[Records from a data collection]
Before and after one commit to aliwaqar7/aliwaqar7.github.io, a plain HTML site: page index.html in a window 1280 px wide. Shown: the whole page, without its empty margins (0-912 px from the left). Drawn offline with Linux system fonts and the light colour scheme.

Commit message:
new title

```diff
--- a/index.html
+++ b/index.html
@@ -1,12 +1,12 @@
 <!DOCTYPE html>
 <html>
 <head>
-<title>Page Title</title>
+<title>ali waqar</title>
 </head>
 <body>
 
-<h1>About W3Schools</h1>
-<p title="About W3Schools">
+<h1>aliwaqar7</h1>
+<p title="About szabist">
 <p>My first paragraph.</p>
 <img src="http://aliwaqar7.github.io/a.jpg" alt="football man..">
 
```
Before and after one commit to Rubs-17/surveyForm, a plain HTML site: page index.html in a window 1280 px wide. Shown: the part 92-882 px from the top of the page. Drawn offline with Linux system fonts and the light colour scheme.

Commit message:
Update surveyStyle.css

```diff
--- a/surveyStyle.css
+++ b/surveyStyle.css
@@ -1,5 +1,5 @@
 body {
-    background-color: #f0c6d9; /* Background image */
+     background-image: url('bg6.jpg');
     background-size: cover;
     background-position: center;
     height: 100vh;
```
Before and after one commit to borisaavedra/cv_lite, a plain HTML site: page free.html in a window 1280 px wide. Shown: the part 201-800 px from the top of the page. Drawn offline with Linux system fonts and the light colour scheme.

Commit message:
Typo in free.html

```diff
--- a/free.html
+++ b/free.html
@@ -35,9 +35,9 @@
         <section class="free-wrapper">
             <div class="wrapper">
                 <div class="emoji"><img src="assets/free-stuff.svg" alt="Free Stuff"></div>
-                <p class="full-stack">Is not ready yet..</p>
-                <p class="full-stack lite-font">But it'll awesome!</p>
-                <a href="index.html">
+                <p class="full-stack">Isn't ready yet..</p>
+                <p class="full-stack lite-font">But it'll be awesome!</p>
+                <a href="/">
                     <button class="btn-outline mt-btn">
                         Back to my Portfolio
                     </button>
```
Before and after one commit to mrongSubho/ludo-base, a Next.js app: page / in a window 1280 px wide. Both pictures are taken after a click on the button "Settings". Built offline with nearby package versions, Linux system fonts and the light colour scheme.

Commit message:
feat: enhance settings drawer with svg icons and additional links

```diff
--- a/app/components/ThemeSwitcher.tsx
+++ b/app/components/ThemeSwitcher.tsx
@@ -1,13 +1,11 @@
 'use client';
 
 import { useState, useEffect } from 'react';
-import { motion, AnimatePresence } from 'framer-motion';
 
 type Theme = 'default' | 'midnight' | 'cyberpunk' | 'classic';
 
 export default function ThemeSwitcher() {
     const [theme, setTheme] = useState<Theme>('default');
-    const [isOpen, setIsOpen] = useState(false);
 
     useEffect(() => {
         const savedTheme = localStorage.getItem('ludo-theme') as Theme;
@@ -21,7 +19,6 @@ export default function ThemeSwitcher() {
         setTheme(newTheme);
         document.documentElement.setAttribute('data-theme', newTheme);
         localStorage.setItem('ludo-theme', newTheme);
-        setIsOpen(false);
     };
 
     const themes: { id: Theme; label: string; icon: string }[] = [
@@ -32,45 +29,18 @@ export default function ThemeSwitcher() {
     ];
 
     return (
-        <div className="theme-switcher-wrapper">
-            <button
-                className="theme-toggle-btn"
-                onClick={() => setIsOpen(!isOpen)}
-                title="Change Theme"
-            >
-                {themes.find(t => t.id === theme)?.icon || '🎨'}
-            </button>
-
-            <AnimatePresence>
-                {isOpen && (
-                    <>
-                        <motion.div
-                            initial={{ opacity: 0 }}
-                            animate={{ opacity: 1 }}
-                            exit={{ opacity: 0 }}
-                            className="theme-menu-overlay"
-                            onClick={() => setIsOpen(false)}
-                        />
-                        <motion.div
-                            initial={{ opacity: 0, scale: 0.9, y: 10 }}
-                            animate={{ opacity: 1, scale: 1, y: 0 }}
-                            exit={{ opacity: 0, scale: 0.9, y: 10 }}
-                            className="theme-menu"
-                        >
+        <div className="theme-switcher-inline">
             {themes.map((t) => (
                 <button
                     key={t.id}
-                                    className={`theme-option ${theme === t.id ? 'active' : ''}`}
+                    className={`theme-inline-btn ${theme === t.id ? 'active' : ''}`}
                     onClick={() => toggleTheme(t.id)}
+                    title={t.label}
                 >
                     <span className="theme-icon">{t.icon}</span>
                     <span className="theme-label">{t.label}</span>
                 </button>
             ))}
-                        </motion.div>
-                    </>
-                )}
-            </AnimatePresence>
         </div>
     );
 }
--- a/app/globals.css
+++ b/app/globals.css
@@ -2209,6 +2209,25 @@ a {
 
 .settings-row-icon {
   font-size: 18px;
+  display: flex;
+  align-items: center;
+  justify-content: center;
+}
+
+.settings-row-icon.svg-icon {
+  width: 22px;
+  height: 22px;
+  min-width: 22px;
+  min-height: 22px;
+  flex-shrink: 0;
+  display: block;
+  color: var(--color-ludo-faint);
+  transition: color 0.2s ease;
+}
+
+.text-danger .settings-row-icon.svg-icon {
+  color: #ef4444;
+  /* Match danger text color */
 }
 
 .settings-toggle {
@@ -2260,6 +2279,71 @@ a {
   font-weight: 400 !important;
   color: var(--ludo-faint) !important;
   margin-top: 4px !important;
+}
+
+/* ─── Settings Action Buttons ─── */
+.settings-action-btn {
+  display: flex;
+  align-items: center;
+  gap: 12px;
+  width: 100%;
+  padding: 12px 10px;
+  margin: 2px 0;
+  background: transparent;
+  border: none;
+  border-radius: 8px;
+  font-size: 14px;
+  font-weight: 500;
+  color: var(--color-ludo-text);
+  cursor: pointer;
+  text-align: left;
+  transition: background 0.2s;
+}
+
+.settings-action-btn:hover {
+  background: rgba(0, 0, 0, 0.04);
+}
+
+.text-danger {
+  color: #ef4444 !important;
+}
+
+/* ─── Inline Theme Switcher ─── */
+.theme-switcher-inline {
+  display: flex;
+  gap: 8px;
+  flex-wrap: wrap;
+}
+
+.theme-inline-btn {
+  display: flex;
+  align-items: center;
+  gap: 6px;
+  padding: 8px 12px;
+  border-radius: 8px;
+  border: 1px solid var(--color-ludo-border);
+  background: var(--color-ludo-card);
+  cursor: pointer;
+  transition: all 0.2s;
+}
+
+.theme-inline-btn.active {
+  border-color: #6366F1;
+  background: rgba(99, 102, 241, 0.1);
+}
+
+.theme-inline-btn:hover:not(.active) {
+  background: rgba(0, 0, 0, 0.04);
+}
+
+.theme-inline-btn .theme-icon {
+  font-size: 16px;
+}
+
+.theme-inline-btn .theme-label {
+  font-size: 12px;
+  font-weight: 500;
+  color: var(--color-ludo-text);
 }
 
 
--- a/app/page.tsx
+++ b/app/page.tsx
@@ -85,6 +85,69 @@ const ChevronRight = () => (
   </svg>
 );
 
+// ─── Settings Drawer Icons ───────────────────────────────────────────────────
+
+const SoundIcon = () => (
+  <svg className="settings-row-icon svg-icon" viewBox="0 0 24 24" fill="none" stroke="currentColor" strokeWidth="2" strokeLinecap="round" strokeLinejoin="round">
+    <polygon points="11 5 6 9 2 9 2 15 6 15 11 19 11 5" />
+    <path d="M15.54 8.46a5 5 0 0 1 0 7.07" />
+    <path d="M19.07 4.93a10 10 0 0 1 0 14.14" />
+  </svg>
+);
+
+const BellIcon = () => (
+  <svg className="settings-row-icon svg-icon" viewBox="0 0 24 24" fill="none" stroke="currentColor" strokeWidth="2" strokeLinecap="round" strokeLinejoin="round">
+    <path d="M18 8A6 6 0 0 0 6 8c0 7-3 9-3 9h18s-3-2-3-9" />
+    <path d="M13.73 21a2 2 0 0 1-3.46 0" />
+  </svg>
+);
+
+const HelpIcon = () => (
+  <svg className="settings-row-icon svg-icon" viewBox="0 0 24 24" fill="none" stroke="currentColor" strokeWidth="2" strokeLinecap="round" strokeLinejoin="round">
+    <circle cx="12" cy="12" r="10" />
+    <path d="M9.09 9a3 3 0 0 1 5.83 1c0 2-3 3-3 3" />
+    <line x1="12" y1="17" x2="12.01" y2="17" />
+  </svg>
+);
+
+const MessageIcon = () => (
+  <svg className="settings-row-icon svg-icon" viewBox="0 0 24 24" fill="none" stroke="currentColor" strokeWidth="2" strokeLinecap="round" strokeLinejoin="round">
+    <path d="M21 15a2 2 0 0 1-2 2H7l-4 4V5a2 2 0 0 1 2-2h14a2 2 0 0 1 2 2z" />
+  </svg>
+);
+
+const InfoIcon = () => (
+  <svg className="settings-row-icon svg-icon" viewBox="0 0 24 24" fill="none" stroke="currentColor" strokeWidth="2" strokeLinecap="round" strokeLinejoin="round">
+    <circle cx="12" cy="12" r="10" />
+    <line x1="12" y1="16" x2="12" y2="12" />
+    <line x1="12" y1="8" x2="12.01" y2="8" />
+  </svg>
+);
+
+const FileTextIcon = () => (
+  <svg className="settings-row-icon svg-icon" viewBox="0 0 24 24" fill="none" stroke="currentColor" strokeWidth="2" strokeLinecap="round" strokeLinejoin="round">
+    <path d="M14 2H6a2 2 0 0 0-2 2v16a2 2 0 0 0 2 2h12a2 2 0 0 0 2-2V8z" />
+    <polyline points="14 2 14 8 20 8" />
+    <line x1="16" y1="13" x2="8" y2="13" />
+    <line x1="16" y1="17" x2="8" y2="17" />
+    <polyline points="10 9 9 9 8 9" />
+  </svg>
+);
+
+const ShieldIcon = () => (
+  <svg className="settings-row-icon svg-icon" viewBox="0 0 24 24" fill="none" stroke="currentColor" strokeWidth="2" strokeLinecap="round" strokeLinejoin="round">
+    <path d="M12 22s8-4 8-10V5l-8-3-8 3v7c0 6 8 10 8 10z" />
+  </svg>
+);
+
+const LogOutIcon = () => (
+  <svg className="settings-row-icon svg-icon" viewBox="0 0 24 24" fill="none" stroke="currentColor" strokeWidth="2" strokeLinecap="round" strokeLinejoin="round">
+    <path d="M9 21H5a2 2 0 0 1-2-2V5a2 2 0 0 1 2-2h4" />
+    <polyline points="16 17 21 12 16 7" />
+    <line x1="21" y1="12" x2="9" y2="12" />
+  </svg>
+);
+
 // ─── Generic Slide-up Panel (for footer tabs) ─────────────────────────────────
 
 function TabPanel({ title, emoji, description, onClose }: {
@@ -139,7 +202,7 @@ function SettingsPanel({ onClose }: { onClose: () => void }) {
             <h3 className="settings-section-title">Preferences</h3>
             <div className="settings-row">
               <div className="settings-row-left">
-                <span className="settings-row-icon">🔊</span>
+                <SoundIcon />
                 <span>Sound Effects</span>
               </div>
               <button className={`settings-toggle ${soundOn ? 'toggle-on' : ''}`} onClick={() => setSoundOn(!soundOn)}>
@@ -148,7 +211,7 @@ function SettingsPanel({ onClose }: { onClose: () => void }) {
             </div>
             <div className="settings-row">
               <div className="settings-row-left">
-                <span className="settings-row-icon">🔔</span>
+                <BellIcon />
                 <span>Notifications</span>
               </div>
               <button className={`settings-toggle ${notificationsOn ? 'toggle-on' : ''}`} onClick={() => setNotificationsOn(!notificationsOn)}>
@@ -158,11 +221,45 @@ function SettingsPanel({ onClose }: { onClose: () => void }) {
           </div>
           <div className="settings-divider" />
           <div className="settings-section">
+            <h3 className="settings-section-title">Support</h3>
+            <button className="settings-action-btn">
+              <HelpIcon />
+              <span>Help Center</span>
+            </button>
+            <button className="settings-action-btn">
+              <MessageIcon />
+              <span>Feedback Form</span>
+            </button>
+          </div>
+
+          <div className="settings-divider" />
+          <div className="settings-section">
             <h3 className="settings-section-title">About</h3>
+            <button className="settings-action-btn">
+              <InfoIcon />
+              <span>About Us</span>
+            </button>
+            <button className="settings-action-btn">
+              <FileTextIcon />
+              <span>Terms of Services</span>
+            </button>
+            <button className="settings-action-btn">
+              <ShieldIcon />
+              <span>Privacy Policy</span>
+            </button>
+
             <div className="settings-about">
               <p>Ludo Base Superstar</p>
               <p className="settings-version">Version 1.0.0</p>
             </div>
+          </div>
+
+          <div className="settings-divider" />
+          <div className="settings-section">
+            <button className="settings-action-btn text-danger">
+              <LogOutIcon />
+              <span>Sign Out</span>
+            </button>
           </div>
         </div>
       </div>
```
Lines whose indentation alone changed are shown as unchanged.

* WORK TASK: Provide the number of lines above containing "setIsOpen" and nothing else.

* RESULT FOR THIS TASK: 4